EXTRACTED RECORDS
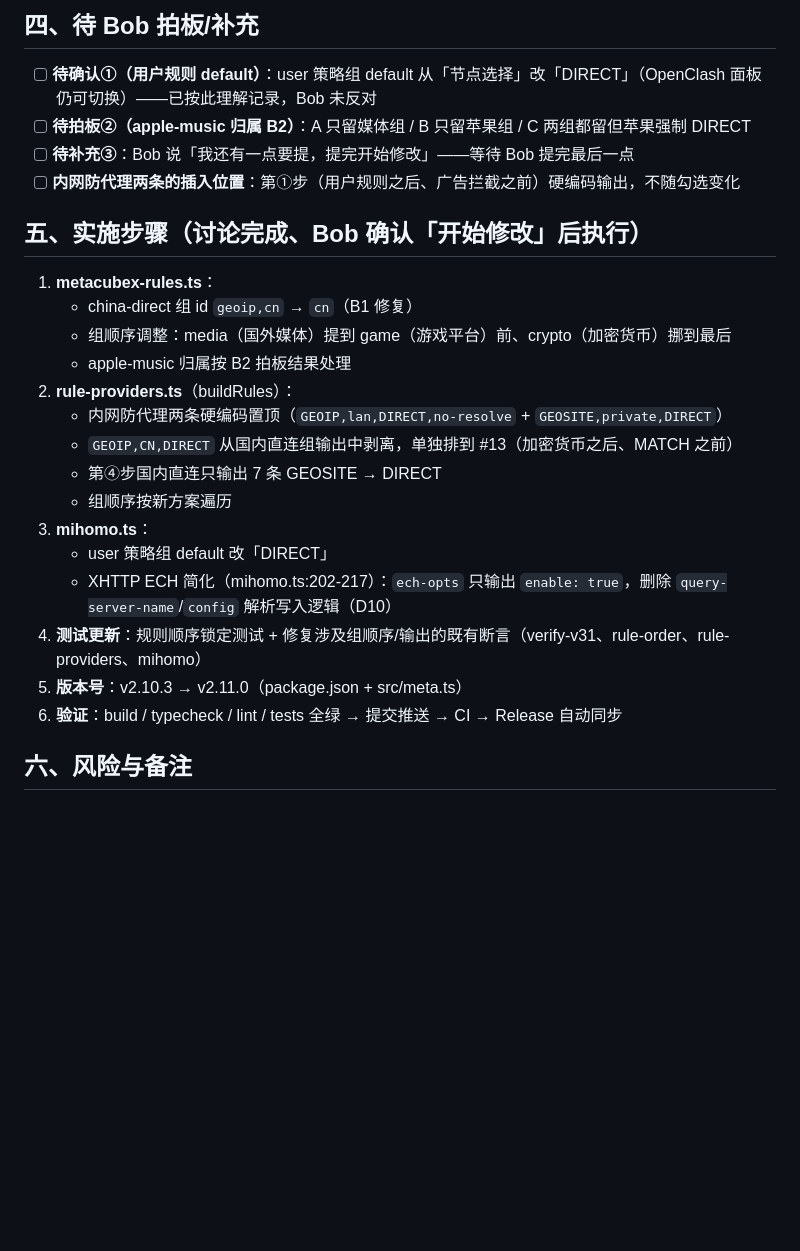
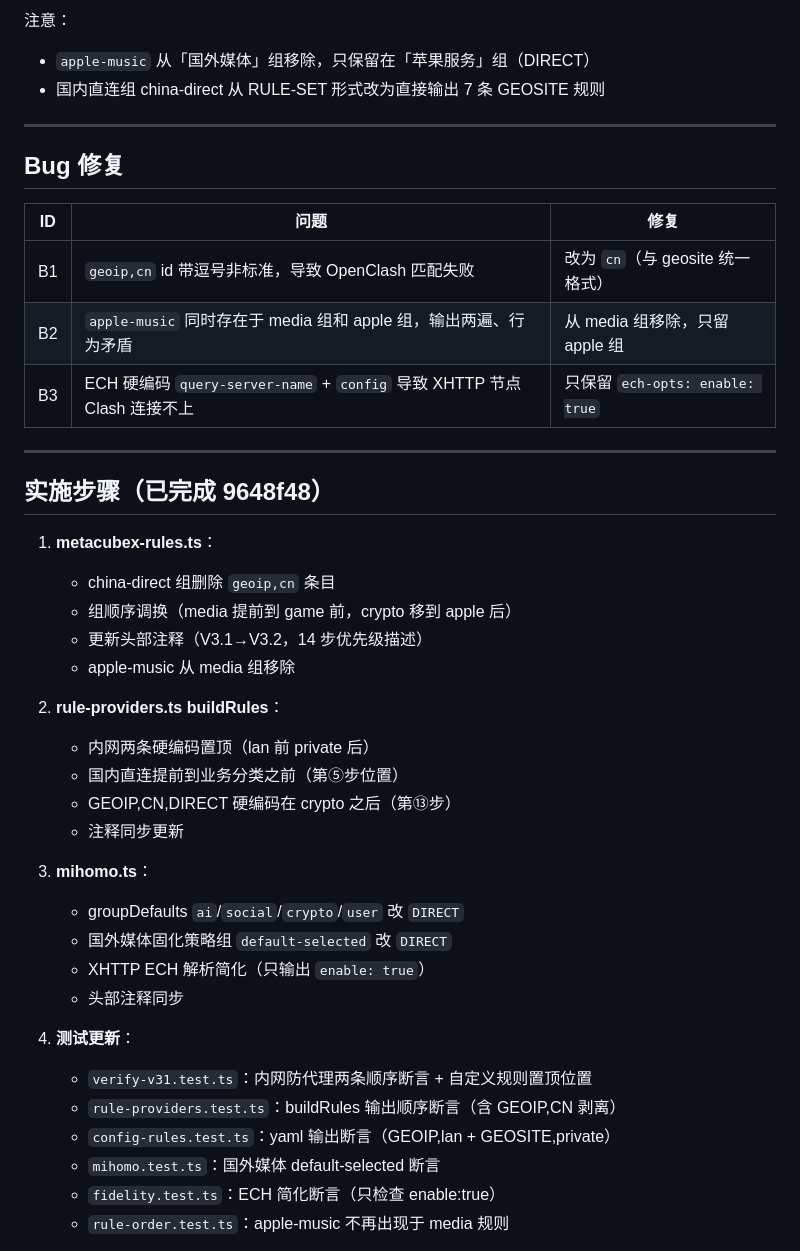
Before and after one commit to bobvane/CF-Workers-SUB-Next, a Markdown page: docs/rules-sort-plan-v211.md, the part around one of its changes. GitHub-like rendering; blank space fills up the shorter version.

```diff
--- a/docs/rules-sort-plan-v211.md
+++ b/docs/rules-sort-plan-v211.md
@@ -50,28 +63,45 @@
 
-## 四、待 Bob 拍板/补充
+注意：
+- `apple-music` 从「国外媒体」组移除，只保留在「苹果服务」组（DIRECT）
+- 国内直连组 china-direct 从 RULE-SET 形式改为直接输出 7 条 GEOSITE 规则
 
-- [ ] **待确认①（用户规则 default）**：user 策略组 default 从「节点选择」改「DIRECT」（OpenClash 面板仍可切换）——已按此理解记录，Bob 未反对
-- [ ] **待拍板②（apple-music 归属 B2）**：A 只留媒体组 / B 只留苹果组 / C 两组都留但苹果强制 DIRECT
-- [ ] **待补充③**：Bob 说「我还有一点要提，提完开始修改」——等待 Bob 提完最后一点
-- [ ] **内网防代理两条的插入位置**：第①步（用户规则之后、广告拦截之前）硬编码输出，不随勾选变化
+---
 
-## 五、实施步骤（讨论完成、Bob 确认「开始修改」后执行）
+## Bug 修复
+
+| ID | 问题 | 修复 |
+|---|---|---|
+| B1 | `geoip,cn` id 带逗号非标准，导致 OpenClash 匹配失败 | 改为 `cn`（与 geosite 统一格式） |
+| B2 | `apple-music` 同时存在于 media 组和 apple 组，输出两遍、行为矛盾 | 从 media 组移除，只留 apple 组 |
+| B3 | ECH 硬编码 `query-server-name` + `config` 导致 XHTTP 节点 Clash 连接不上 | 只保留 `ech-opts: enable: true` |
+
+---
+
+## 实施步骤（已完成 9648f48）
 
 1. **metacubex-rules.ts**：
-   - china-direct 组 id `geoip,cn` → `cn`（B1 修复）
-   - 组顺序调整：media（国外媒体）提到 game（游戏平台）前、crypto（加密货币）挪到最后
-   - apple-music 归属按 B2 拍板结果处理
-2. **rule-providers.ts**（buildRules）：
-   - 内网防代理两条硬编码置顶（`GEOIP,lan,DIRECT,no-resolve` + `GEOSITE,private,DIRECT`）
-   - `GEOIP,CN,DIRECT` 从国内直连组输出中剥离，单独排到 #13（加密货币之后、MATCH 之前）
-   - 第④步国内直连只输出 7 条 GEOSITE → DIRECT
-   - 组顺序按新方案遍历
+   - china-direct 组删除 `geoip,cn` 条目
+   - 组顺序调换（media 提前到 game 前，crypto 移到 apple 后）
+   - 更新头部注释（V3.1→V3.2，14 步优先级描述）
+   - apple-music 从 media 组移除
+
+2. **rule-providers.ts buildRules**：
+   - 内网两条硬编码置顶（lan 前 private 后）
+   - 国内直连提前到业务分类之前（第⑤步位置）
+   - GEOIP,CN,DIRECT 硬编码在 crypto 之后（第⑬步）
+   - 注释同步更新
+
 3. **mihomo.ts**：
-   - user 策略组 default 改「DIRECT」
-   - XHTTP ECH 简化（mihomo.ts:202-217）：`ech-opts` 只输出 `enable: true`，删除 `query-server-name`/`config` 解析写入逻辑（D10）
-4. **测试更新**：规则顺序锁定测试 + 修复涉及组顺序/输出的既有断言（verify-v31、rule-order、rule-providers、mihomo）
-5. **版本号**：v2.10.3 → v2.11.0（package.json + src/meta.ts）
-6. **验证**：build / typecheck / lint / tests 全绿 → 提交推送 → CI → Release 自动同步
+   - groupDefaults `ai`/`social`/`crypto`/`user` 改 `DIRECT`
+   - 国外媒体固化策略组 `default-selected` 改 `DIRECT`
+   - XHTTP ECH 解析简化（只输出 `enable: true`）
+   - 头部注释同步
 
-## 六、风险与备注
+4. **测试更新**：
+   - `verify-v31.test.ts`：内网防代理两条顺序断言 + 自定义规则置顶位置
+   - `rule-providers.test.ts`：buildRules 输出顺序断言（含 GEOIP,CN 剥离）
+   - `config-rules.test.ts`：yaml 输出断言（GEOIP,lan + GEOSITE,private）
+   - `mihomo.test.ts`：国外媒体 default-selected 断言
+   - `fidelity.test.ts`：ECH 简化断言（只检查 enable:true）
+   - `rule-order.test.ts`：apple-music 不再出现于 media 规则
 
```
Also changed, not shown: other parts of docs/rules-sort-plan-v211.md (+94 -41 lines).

WHAT TO DO
Look through the material and copy each line that has "music".

SOLUTION
+- `apple-music` 从「国外媒体」组移除，只保留在「苹果服务」组（DIRECT）
-- [ ] **待拍板②（apple-music 归属 B2）**：A 只留媒体组 / B 只留苹果组 / C 两组都留但苹果强制 DIRECT
+| B2 | `apple-music` 同时存在于 media 组和 apple 组，输出两遍、行为矛盾 | 从 media 组移除，只留 apple 组 |
-   - apple-music 归属按 B2 拍板结果处理
+   - apple-music 从 media 组移除
+   - `rule-order.test.ts`：apple-music 不再出现于 media 规则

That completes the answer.